We advise you to master the basic lunge technique before progressing to this variation. And this presumes you will have mastered the hip hinge and glute bride variations well before starting squats and lunges! Our Academy students will of course have practice the lunge variations in class with the help of the exercise videos that we provide.
The Zercher Lunge effectively exercises the lower body. It improves functional biomechanics. Manisha says: “It activates the upper back and lats muscles. This is a critical but commonly overlooked component of correct and safe lunge and split squat mechanics.” The reason? The front loading of the barbell on the middle arms pulls directly on the upper back and thoracic spine. If the exerciser does not create adequate thoracic spine extension and “squeeze” the lats, the barbell will pull down (and over) the torso over causing it to collapse and lose her / his position. Failure to maintain a neutral spine also makes it nearly impossible to maintain a proper hip hinge position throughout the lunge. The hip hinge is perhaps the most important factor when it comes to improving mechanical efficiency: it places appropriate stress on the supporting musculature including the glutes and, in general, posterior chain while taking stress off the low back and knees.

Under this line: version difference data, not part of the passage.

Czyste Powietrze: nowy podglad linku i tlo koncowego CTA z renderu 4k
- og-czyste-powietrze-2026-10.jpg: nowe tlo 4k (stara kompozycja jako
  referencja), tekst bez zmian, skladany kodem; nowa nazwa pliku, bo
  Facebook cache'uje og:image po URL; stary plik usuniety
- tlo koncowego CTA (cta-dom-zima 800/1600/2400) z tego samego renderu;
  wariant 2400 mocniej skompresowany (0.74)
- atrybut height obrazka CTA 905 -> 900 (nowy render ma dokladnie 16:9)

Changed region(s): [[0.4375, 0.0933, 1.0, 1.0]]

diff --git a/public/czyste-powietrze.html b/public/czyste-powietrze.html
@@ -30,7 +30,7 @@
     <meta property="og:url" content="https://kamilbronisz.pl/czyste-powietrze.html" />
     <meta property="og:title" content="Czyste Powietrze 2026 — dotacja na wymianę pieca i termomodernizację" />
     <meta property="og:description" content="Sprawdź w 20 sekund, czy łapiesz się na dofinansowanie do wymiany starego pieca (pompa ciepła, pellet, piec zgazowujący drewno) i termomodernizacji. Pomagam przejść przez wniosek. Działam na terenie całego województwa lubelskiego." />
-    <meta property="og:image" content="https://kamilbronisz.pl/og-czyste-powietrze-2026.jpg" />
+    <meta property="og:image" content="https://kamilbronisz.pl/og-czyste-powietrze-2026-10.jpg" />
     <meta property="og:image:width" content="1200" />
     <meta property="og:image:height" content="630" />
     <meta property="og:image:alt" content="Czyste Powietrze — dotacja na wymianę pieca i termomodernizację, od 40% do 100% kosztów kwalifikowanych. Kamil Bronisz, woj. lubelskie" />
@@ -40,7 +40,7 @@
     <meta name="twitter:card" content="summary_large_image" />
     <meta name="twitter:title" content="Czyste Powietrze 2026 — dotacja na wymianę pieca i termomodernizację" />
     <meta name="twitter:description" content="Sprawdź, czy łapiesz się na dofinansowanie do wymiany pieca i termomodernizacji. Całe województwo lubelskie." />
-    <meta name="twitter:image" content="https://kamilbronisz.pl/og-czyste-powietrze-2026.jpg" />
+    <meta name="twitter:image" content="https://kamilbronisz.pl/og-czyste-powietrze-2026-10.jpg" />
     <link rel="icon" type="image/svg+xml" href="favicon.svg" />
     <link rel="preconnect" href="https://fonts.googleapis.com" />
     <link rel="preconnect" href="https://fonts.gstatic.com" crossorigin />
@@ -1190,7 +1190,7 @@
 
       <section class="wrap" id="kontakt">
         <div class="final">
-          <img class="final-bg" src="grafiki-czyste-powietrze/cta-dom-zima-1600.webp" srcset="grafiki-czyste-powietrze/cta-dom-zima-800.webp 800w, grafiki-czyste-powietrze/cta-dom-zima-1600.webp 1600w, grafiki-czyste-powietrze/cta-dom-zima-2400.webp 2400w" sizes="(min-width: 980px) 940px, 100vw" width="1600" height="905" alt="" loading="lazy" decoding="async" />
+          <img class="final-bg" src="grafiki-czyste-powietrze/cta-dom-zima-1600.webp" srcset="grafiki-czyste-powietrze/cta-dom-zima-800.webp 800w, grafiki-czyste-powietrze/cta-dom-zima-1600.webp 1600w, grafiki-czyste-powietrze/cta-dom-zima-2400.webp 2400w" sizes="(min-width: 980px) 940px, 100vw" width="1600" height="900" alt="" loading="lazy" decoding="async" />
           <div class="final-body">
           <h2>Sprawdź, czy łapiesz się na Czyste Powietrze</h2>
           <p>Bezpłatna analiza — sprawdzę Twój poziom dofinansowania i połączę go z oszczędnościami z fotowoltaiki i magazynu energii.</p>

With the weight loaded to the anterior of the abdomen, the Zecher Lunge improves core stabilization and neutral spine positioning during the movement. A braced spine and tight core are two other elements to improve lunge mechanics. Study Manisha’s demo which emphasizes the hip hinge position and keeps the exerciser from hyperextending the lower back that may result in an overly upright posture.
A correctly executed Zercher Lunge also significantly loads the hip joint of the leading leg. It is perhaps the single most effective weighted lunge and split squat variation in this regard. Many lifters place too much weight onto the quads and knee of the leading leg by allowing the hip and knee of that front leg to travel forward. While some lunge variations allow this “play”, it is virtually impossible with the Zercher Lunges as the exerciser will be pulled over by the front loading. In sum. the Zercher Lunge teaches the lifter to load the front hip while maintaining a “calibrated” forward lean and hip hinget throughout the range of movement.
Although the loading parameters make the Zercher lunge relatively difficult to implement with heavy loads, even lighter weights will cause the entire lower body including the glutes, quads, and hamstrings to receive intense stimulation. Several sets of 5-8 repetitions will more than suffice for crushing your legs and correcting your lunge and split squat technique. Super-setting these with plank variations can also help reinforce a tight core and rigid spine.
By the way, the heaviest Zercher Squat is 289.21 kg (637.61 lbs) Herbert White III (USA) on 10 March 2019. There is a whole lot of Zercher Lifts’ records waiting to be broken .. you interested to break them?!
Do let us know! Let’s share the joy of weight training!